▶ [TASK ITEM] Once you know how many lines below hold "piso", reply with that number and add nothing.

━━━ DATA PROVIDED ━━━

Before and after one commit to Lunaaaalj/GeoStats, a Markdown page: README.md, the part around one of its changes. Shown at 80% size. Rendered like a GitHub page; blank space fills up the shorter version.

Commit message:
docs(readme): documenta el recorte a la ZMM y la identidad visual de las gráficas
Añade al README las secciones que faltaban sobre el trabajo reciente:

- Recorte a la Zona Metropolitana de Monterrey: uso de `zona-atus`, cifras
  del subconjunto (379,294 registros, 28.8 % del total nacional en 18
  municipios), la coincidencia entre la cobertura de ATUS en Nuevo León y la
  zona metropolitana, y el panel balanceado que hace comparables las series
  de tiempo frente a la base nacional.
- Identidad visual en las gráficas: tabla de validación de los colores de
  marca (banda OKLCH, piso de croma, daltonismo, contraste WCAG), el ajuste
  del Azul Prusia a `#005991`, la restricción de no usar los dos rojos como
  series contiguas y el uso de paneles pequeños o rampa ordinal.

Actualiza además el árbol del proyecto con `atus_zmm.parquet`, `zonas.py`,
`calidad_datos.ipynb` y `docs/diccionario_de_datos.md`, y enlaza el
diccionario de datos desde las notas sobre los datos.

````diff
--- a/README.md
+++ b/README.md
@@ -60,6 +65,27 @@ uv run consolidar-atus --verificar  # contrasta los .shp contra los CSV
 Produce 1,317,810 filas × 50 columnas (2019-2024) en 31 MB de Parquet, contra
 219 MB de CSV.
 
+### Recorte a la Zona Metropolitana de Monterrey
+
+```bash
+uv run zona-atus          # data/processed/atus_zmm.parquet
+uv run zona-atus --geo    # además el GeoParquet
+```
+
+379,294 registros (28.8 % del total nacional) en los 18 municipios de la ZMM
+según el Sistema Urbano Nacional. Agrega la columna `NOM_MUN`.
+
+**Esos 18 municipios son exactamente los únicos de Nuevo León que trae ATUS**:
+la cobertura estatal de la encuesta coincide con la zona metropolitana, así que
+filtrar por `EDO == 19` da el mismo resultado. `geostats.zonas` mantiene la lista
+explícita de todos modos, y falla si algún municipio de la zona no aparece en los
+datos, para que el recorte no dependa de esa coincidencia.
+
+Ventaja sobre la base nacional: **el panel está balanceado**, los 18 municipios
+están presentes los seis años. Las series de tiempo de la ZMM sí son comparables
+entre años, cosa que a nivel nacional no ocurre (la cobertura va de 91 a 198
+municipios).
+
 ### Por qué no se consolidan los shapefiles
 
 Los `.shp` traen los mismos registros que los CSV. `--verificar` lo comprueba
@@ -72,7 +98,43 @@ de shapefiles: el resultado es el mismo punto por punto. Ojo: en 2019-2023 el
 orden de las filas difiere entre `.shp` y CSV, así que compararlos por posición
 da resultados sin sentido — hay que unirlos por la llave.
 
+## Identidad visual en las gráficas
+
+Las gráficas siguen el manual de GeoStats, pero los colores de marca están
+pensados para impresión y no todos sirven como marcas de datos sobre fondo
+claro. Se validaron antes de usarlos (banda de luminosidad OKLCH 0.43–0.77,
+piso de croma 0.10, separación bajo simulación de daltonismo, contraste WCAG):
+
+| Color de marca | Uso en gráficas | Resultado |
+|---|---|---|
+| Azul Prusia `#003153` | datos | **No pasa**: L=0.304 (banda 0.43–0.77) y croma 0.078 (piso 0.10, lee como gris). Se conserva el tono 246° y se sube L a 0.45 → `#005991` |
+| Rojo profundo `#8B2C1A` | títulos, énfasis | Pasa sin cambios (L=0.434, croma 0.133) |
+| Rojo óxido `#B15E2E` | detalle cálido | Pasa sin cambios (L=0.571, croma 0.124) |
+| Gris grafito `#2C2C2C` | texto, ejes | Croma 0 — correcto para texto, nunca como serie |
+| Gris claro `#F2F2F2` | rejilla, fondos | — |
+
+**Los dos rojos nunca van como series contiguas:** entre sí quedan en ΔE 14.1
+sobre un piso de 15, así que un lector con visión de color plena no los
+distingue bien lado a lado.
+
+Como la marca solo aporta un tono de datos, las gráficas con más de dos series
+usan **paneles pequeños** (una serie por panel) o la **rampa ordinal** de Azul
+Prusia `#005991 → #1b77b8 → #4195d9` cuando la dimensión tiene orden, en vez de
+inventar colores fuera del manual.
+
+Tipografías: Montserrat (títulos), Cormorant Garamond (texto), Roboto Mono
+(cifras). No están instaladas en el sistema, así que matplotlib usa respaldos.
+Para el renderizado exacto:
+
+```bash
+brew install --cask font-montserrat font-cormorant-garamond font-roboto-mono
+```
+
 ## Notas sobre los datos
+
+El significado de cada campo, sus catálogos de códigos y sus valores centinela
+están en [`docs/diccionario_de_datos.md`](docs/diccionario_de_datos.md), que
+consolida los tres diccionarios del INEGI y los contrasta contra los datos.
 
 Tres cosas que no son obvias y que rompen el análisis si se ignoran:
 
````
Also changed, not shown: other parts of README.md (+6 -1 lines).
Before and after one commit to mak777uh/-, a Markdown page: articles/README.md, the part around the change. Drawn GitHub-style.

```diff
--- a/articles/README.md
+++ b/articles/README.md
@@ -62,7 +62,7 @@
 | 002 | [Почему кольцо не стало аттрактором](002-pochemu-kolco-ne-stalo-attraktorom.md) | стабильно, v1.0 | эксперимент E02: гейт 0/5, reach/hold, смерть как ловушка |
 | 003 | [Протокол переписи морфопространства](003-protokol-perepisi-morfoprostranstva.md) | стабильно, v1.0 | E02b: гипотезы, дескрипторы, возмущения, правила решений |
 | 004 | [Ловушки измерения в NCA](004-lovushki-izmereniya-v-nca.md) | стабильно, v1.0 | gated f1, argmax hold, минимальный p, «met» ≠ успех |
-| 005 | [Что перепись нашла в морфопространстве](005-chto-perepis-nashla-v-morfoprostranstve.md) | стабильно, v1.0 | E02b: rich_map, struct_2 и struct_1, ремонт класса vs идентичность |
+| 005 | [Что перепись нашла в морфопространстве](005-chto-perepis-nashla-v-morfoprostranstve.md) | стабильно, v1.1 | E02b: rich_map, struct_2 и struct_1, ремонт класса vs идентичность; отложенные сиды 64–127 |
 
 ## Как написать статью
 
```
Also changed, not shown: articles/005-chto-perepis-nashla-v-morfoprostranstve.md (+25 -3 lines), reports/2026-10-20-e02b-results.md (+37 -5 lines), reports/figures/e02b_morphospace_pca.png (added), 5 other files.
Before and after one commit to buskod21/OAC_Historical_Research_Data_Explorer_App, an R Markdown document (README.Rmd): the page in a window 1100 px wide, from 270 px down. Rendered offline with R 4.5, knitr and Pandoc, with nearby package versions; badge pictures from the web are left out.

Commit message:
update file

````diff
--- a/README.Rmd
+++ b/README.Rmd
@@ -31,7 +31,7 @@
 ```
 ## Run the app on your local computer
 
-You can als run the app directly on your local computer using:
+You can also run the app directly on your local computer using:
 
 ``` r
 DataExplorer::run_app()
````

━━━

▶ [SOLUTION TO THE PROBLEM] 4